However, there is a huge price disparity between branded zoledronic acid and its generic versions, which offers huge scope for price reduction, it was pointed out.
The institute has also suggested regulation in the prices of Letrozole, which is used mainly as an adjuvant therapy in post-menopausal women with estrogen receptor positive breast cancer. The drug is also used in treatment of metastatic endometrial cancer and endometrial sarcoma.
Meanwhile, reports said, pharmacies at Tata Memorial Hospital in Parel, Mumbai, continued to sell Novartis's branded medicine Sandostatin LAR (in 20 mg vial) for injection at Rs48,296, after a discount of 26 per cent against the Rs32,000 charged by chemists outside - that's less than 50 per cent of the printed MRP and 34 per cent less than the TMH pharmacy prices.
Variants of Octreotide, sold by Novartis under the brand Sandostatin LAR in 20 mg vial (injection) carries a maximum retail price (MRP) of Rs65,499.
Obviously, the institute did not take timely action despite having knowledge about downward price revision since January 2014, resulting in huge cost to patients for buying the drug from TMH pharmacies when the same was available with chemists in the hospital's vicinity at less than half the cost.
The National Pharmaceutical Pricing Authority (NPPA) proposes to bring several drugs in the oncology segment under the National List of Essential Medicines (NLEM) in the forthcoming revision of the NLEM being undertaken by the union health ministry to bring these costly drugs within the reach of common people.

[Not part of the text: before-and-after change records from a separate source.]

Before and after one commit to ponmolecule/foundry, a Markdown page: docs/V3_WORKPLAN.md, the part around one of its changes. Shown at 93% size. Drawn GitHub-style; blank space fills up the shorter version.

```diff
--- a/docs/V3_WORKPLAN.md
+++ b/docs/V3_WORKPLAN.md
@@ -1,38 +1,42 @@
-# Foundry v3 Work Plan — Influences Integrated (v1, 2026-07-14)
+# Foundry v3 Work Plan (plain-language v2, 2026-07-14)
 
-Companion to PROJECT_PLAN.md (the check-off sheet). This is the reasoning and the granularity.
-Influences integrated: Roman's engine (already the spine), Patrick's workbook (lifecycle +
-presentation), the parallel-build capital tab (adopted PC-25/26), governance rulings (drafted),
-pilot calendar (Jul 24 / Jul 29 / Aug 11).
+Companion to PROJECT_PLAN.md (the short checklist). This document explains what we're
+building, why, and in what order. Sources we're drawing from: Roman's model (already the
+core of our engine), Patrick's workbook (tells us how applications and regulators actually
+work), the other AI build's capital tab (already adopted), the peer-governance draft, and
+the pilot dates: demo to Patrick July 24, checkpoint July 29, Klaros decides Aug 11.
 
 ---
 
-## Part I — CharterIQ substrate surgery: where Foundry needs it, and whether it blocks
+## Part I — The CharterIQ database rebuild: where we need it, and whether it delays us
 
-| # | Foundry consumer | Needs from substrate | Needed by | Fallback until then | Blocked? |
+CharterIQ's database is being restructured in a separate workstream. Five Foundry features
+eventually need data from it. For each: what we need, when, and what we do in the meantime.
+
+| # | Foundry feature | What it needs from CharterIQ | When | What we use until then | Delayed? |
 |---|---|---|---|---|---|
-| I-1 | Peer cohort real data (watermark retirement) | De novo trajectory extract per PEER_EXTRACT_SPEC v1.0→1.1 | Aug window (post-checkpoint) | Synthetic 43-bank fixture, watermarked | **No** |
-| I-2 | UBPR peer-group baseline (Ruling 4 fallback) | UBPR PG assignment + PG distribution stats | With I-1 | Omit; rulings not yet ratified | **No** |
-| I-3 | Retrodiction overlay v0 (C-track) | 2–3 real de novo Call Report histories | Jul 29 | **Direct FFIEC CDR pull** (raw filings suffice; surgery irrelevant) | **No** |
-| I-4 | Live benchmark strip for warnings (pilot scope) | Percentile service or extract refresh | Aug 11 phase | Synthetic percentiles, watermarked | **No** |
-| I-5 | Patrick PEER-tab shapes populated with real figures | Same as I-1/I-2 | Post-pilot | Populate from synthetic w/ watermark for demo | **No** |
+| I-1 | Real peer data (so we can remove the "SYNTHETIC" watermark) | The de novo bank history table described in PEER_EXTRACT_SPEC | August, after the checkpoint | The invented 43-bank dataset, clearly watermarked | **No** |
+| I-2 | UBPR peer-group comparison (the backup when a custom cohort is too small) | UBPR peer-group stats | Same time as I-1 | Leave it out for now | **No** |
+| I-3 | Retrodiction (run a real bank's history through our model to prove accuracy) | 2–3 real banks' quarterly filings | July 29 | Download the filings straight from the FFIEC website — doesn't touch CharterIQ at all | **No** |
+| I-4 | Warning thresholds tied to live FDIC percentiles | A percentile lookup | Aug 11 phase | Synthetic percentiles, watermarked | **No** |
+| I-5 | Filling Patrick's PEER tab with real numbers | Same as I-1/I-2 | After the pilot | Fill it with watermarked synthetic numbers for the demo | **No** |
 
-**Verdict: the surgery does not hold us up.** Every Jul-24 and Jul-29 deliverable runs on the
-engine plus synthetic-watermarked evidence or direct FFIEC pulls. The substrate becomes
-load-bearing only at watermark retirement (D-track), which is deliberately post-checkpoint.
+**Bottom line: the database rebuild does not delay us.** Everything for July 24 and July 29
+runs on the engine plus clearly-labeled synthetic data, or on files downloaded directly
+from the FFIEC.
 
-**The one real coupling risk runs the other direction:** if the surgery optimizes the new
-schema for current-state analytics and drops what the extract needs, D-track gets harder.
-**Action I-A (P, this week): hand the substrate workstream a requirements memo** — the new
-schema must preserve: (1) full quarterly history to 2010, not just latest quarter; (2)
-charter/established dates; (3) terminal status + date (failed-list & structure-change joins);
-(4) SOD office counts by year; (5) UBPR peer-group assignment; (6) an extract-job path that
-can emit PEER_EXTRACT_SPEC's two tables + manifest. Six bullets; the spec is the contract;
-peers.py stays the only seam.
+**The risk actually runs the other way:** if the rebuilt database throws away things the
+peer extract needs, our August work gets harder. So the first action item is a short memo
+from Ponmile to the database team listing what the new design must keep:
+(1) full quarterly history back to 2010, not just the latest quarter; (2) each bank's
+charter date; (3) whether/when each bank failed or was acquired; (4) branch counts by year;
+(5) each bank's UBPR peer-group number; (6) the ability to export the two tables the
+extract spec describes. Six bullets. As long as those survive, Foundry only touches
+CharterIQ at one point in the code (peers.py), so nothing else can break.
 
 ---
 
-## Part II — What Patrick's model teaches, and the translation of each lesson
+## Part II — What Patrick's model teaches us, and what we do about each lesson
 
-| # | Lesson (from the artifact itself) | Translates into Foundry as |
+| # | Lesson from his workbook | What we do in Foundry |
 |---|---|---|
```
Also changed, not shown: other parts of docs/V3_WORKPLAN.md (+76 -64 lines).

The drugs recommended to be added to the NLEM include All Trans Retinoic Acid (ATRA), which is used for the treatment of acute promyelocytic leukaemia (APL); Non-Hodgkins lymphoma (NHL) drug Bendamustine; Rituximab, a monoclonal antibody against CD 20 antigen; Lenalidomide, an immunomodulatory and antiangiogenic drug, which is being used in wide range of cancers like multiple myeloma; breast cancer drug Trastuzumab; Capecitabine, which is indicated in gastrointestinal cancers, including stomach and colorectal cancers; Temozolomide (TMZ), a novel alkylating agent used in the management of malignant gliomas; Irinotecan, a camptothecin derivative used in various cancers such as colorectal, gliomas, glioblastomas, esophageal, stomach, cervical, ovarian, lung and mesothelioma; and Lung cancer drug Erlotinib.
India has over 2 million registered cancer patients with another million added each year while nearly 7,00,000 die each year due to the disease. Several cases go undetected. Experts say the incidence of cancer could rise five-fold by 2025.